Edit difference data
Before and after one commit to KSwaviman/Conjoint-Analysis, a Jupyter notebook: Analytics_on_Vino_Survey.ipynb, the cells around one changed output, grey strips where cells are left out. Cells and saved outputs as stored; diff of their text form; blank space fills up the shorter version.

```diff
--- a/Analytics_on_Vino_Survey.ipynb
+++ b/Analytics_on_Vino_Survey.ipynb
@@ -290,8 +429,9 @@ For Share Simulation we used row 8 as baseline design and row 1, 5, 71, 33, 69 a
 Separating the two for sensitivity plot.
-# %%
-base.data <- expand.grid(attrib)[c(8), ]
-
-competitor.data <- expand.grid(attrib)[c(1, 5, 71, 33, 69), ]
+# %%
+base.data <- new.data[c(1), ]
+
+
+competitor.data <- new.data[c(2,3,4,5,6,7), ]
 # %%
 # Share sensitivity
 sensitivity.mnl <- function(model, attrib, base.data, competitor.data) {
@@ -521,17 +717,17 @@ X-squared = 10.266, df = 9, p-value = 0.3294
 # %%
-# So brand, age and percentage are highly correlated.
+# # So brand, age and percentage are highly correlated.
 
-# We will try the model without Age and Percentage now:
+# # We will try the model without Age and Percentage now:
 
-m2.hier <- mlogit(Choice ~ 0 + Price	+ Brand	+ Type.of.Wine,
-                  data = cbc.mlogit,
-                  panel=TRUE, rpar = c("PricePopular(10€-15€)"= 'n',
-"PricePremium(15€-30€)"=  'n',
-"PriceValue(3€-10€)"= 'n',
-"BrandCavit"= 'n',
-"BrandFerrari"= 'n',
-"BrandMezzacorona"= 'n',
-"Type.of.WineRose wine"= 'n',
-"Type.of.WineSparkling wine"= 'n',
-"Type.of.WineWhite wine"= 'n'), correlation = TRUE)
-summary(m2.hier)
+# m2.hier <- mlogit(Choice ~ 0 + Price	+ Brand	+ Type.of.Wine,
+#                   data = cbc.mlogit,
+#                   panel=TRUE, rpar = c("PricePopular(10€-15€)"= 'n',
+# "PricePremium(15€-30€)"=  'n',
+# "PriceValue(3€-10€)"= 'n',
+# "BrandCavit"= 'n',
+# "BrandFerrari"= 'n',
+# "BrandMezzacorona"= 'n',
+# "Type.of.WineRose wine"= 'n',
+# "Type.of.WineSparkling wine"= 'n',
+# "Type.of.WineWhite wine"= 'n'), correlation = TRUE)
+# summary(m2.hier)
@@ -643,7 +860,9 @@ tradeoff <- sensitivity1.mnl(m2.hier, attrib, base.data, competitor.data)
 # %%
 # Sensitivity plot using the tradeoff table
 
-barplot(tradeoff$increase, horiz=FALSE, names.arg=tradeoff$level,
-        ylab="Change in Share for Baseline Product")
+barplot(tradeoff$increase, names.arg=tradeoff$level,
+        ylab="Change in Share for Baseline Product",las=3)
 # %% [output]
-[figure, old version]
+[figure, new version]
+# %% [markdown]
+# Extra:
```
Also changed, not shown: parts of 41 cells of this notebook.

### Problem to work on
The reply should consist of all the records, repeated exactly.

### Task solution
Before and after one commit to KSwaviman/Conjoint-Analysis, a Jupyter notebook: Analytics_on_Vino_Survey.ipynb, the cells around one changed output, grey strips where cells are left out. Cells and saved outputs as stored; diff of their text form; blank space fills up the shorter version.

```diff
--- a/Analytics_on_Vino_Survey.ipynb
+++ b/Analytics_on_Vino_Survey.ipynb
@@ -290,8 +429,9 @@ For Share Simulation we used row 8 as baseline design and row 1, 5, 71, 33, 69 a
 Separating the two for sensitivity plot.
-# %%
-base.data <- expand.grid(attrib)[c(8), ]
-
-competitor.data <- expand.grid(attrib)[c(1, 5, 71, 33, 69), ]
+# %%
+base.data <- new.data[c(1), ]
+
+
+competitor.data <- new.data[c(2,3,4,5,6,7), ]
 # %%
 # Share sensitivity
 sensitivity.mnl <- function(model, attrib, base.data, competitor.data) {
@@ -521,17 +717,17 @@ X-squared = 10.266, df = 9, p-value = 0.3294
 # %%
-# So brand, age and percentage are highly correlated.
+# # So brand, age and percentage are highly correlated.
 
-# We will try the model without Age and Percentage now:
+# # We will try the model without Age and Percentage now:
 
-m2.hier <- mlogit(Choice ~ 0 + Price	+ Brand	+ Type.of.Wine,
-                  data = cbc.mlogit,
-                  panel=TRUE, rpar = c("PricePopular(10€-15€)"= 'n',
-"PricePremium(15€-30€)"=  'n',
-"PriceValue(3€-10€)"= 'n',
-"BrandCavit"= 'n',
-"BrandFerrari"= 'n',
-"BrandMezzacorona"= 'n',
-"Type.of.WineRose wine"= 'n',
-"Type.of.WineSparkling wine"= 'n',
-"Type.of.WineWhite wine"= 'n'), correlation = TRUE)
-summary(m2.hier)
+# m2.hier <- mlogit(Choice ~ 0 + Price	+ Brand	+ Type.of.Wine,
+#                   data = cbc.mlogit,
+#                   panel=TRUE, rpar = c("PricePopular(10€-15€)"= 'n',
+# "PricePremium(15€-30€)"=  'n',
+# "PriceValue(3€-10€)"= 'n',
+# "BrandCavit"= 'n',
+# "BrandFerrari"= 'n',
+# "BrandMezzacorona"= 'n',
+# "Type.of.WineRose wine"= 'n',
+# "Type.of.WineSparkling wine"= 'n',
+# "Type.of.WineWhite wine"= 'n'), correlation = TRUE)
+# summary(m2.hier)
@@ -643,7 +860,9 @@ tradeoff <- sensitivity1.mnl(m2.hier, attrib, base.data, competitor.data)
 # %%
 # Sensitivity plot using the tradeoff table
 
-barplot(tradeoff$increase, horiz=FALSE, names.arg=tradeoff$level,
-        ylab="Change in Share for Baseline Product")
+barplot(tradeoff$increase, names.arg=tradeoff$level,
+        ylab="Change in Share for Baseline Product",las=3)
 # %% [output]
-[figure, old version]
+[figure, new version]
+# %% [markdown]
+# Extra:
```
Also changed, not shown: parts of 41 cells of this notebook.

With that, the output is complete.